Dataset entries: Begin

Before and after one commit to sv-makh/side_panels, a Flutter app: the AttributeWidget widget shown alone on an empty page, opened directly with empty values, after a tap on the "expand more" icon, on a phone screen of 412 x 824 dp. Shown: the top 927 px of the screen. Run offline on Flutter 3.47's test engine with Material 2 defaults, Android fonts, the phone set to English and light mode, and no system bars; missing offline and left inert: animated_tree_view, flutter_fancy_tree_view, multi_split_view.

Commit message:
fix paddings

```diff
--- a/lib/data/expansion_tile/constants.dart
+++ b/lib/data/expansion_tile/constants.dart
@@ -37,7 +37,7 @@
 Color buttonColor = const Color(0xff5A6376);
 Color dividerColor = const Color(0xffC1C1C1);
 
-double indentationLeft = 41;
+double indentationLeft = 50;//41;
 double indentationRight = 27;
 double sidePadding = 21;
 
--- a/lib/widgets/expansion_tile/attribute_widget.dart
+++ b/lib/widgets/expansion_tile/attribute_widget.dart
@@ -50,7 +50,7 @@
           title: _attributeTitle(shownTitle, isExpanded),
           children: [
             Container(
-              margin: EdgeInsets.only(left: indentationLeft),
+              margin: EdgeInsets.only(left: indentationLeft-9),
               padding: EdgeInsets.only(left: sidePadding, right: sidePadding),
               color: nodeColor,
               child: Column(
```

Dataset entries: End
Dataset entries: Begin

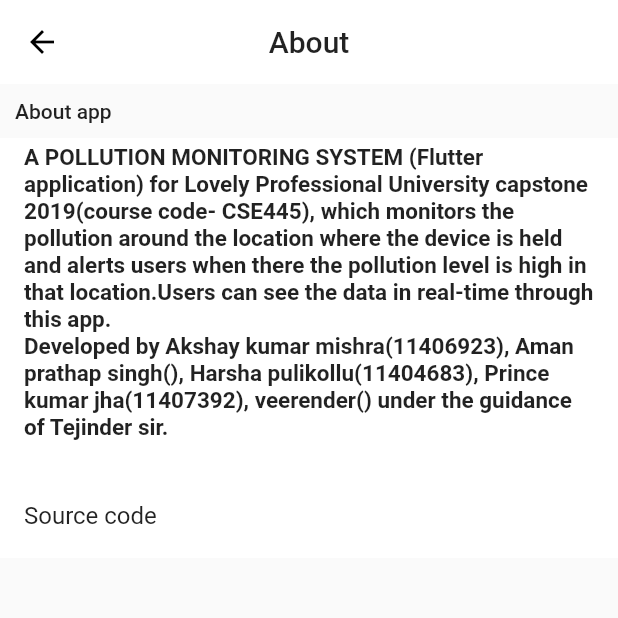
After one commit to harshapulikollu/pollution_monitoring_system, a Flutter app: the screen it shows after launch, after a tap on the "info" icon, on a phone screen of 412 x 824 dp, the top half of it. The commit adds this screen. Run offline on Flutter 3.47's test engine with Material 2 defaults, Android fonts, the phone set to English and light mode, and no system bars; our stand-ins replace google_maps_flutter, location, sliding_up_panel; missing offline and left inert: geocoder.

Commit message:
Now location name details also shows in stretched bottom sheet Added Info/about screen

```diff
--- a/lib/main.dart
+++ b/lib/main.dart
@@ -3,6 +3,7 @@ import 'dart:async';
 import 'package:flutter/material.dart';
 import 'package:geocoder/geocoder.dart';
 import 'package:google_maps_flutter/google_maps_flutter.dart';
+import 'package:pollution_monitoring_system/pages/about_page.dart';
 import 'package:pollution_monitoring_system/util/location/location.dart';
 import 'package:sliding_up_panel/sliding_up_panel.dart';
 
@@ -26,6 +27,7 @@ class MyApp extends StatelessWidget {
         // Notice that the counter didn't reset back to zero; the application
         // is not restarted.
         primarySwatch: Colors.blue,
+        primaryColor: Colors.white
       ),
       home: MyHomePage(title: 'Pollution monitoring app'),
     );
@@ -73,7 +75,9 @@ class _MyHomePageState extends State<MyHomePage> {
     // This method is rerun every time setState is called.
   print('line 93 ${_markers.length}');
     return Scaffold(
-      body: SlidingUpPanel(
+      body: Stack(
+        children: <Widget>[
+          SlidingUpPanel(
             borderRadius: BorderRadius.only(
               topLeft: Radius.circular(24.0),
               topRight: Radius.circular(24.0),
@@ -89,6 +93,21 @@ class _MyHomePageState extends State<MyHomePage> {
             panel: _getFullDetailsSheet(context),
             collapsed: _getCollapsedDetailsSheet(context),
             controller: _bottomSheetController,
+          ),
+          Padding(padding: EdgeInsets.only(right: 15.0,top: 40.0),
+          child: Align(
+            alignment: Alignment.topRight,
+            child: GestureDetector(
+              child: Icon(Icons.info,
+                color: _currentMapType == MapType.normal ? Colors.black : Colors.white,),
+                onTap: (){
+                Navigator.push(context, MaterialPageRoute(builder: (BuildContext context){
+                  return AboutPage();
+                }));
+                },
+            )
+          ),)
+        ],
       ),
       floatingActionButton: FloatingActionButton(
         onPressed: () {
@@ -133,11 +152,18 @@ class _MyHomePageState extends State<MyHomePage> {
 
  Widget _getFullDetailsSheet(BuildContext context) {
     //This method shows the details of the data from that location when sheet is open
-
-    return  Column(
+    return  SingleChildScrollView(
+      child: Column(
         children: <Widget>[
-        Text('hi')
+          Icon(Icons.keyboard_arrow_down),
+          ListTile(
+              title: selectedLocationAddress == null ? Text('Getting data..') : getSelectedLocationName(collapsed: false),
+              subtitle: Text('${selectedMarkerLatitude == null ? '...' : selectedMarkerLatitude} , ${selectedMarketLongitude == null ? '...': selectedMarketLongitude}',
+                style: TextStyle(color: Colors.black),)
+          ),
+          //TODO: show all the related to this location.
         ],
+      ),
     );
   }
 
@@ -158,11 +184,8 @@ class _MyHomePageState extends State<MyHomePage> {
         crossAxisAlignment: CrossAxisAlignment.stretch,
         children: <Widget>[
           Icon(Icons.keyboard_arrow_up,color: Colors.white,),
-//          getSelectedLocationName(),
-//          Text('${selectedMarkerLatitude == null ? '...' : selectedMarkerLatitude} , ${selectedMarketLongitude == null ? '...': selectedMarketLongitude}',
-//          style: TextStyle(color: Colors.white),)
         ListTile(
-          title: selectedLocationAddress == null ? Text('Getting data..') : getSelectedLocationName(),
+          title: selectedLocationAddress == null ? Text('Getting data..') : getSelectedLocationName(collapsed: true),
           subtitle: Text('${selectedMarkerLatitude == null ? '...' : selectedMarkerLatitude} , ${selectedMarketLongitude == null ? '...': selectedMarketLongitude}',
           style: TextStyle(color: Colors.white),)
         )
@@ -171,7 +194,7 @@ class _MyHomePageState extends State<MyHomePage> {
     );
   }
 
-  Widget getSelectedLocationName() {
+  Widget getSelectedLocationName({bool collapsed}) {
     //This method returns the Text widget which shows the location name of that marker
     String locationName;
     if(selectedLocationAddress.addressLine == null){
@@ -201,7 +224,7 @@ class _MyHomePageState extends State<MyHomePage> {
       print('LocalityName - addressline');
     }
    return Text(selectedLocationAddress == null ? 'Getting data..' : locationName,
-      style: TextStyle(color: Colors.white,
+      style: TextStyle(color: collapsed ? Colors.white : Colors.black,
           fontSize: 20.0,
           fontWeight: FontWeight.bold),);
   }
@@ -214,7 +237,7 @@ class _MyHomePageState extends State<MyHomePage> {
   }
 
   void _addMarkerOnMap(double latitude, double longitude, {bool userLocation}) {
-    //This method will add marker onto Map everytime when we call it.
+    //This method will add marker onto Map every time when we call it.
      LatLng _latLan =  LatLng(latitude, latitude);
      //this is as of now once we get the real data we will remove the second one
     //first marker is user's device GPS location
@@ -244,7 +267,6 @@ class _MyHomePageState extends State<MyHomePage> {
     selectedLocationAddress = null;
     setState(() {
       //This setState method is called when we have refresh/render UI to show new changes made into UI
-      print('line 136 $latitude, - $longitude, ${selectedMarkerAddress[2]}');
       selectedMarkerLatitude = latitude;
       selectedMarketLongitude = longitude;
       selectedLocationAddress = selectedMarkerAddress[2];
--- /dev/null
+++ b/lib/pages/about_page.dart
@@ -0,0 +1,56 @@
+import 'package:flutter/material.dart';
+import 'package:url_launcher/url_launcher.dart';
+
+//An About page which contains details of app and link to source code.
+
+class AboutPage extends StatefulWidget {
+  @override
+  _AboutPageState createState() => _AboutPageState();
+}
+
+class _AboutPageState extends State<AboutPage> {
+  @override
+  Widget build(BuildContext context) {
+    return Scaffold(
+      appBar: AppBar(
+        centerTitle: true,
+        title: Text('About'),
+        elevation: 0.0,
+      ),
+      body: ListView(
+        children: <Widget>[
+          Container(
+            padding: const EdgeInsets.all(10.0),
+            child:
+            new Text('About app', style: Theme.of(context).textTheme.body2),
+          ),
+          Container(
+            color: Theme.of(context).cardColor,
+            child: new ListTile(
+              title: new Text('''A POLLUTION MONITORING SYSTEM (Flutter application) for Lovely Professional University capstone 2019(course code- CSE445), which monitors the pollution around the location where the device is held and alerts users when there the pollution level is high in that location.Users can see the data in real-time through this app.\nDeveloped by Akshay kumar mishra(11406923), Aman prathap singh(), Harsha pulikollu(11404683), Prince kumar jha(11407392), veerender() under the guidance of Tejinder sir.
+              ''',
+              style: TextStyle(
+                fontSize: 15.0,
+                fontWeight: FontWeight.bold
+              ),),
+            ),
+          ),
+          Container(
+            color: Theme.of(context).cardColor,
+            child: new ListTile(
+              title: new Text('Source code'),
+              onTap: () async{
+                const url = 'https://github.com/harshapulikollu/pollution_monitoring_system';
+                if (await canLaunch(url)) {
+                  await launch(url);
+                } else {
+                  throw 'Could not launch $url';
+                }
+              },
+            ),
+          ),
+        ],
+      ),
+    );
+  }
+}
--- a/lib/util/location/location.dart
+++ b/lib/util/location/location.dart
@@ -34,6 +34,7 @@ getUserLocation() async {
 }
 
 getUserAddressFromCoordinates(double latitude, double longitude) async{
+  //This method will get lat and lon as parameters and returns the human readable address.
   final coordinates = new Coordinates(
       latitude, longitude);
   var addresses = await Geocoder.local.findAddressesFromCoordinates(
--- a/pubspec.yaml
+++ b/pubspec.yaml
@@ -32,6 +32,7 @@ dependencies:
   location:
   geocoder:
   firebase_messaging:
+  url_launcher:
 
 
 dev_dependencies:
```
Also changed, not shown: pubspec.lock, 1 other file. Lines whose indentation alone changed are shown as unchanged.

Dataset entries: End

- _Task directions_: Copy out every line of the records that the string "light" appears in.

- _Solution to the problem_:
Before and after one commit to sv-makh/side_panels, a Flutter app: the AttributeWidget widget shown alone on an empty page, opened directly with empty values, after a tap on the "expand more" icon, on a phone screen of 412 x 824 dp. Shown: the top 927 px of the screen. Run offline on Flutter 3.47's test engine with Material 2 defaults, Android fonts, the phone set to English and light mode, and no system bars; missing offline and left inert: animated_tree_view, flutter_fancy_tree_view, multi_split_view.
After one commit to harshapulikollu/pollution_monitoring_system, a Flutter app: the screen it shows after launch, after a tap on the "info" icon, on a phone screen of 412 x 824 dp, the top half of it. The commit adds this screen. Run offline on Flutter 3.47's test engine with Material 2 defaults, Android fonts, the phone set to English and light mode, and no system bars; our stand-ins replace google_maps_flutter, location, sliding_up_panel; missing offline and left inert: geocoder.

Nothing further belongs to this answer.